I typed a great-great grandmother's name into the search box, Tranquilla Ann Brady. I was practically blown out of my chair when I clicked on one of the search results. This is the page:
I clicked on a photo, one of Tranquilla and her son Arnold (my great-grandfather).
Each person in the photo is tagged, and the tags are on a menu on the right of the screen. Clicking on Arnold's tag gave me a drop-down menu, and I selected 'Photos and Stories'. This brought up a page with photos of him, like the one I found with Tranquilla's photos.
There was a photo of Arnold and his new wife, Augusta Martina Amundson,
and a photo of their house!
Back on Tranquilla's photo page, there was a photo of her house, too.
Here is a photo of Tranquilla and her first husband (my great-great grandfather) Ransom Abraham Stevens.
Following the link to photos of Ransom Stevens led to this gem:
I could have sifted through this stuff all day, but I had to force myself to stop and get back to the real work at hand.
FamilySearch.org is from the Church of Jesus Christ of Latter-day Saints.
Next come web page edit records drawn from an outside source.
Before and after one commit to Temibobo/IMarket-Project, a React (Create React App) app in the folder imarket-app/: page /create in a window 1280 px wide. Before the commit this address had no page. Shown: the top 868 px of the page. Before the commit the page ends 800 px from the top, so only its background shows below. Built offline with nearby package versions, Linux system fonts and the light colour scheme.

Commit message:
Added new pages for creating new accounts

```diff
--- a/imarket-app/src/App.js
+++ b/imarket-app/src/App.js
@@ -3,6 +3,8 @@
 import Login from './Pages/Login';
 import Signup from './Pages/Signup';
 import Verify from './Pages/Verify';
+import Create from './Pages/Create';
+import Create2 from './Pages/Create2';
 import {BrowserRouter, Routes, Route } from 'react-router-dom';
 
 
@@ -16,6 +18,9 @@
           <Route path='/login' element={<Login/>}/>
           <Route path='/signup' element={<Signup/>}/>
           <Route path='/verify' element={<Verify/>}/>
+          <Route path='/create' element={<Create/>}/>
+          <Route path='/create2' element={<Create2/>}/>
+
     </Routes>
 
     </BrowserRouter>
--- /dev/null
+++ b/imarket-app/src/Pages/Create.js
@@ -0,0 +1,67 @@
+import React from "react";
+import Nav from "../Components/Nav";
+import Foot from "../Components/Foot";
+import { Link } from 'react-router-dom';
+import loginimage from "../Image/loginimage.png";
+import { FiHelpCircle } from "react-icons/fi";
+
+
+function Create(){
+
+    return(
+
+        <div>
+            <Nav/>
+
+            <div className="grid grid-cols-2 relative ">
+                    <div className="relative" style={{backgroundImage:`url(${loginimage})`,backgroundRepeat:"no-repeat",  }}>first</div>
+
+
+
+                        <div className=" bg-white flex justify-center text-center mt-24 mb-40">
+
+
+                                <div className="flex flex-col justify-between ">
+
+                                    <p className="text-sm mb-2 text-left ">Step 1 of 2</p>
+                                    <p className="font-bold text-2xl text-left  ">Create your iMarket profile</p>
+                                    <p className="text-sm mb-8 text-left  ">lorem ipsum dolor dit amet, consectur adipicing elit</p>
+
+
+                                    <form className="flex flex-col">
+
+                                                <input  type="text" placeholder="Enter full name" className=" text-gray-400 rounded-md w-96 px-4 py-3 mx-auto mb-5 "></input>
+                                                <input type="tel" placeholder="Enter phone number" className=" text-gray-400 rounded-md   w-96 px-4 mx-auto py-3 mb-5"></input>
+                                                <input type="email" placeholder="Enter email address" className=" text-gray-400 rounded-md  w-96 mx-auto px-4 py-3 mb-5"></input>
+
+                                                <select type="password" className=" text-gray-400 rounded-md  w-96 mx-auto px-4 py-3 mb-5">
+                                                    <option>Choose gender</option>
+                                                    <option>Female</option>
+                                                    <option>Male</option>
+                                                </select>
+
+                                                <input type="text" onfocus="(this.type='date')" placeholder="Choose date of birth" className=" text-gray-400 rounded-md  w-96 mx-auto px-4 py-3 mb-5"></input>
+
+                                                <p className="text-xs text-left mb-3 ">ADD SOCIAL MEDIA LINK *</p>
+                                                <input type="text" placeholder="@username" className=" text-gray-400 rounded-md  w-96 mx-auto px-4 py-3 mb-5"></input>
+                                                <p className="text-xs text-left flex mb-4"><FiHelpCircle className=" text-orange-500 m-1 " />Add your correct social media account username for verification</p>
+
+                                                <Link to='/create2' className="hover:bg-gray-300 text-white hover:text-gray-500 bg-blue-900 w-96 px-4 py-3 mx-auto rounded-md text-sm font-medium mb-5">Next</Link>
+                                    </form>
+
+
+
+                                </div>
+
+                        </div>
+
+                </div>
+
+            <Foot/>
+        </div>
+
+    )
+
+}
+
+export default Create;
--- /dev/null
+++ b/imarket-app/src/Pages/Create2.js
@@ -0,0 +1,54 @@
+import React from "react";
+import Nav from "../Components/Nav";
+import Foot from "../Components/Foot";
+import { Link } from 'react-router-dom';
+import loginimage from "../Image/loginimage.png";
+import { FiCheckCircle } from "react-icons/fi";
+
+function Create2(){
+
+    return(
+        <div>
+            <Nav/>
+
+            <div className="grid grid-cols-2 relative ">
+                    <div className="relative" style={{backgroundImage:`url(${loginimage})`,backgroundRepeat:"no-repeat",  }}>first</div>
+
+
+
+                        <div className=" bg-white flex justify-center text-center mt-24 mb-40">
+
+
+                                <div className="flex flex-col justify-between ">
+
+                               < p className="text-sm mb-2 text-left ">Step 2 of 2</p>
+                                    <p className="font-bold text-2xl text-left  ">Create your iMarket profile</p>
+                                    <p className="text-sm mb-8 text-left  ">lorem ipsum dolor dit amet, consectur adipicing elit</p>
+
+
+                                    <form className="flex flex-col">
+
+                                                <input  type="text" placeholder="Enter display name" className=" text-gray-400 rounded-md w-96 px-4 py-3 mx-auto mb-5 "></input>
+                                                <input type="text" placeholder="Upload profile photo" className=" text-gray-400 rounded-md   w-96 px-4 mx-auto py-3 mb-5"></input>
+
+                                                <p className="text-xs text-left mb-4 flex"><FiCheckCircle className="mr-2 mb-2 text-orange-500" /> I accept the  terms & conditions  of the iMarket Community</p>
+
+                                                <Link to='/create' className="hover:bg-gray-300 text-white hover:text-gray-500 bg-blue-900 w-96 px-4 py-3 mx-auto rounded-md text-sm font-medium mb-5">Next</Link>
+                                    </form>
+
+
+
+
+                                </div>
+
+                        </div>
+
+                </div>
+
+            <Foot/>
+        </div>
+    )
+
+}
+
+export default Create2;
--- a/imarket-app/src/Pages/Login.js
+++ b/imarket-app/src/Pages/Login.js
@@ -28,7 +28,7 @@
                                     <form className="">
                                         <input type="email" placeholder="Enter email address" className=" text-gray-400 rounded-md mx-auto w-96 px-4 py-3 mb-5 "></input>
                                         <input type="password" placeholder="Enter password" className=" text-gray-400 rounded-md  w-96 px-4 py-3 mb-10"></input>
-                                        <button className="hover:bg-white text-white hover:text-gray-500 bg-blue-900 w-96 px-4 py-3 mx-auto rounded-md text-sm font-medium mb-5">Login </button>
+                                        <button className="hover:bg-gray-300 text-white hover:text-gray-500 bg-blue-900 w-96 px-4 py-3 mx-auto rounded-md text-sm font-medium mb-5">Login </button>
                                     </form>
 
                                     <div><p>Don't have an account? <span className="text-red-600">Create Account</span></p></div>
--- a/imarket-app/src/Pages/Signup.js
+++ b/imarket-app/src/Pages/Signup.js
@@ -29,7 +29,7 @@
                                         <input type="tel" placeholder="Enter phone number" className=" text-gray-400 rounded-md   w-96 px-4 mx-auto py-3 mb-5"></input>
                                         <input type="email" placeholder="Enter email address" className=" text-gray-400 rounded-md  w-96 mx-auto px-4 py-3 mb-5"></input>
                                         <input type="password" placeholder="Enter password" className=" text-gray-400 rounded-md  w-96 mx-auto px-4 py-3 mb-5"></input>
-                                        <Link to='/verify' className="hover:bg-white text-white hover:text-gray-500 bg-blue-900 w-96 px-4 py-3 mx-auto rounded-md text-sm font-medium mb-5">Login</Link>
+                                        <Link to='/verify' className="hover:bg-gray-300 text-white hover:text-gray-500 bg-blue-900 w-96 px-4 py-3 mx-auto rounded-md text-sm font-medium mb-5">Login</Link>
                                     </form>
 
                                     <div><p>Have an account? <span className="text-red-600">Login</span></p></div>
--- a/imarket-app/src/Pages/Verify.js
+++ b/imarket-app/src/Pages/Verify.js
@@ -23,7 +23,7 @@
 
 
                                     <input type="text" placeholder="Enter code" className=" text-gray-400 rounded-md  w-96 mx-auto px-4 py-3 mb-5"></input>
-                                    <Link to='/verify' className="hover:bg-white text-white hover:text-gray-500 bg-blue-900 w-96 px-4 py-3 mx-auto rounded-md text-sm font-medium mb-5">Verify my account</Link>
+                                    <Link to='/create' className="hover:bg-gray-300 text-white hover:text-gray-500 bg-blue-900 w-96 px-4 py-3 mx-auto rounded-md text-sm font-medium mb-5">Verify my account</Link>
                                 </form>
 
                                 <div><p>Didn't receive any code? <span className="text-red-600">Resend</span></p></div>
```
It is free, though you have to register to use the site. FamilySearch.org has come a long way since I last visited there. These must be user-supplied photos, but I couldn't find any indication as to who may have uploaded them. (I didn't look too hard for this info right now, but you can be certain that I will later.)
I started researching and recording my family history when I was 16, and I have traced most of the lines of my family through the last two centuries. Most of this was done before the convenience of the Internet, using old-fashioned resources like pencil and paper, telephone calls, snail mail, and countless hours looking at microfilm in dark library basements. When it was launched, I subscribed to Ancestry.com, but I let the subscription lapse when I had done all I needed to at that time.
This new resource, with the potential for stories and photos, is going to be a great way to discover new info on ancestors ... and I can't wait to have time to waste to see what else there is out there for me to find.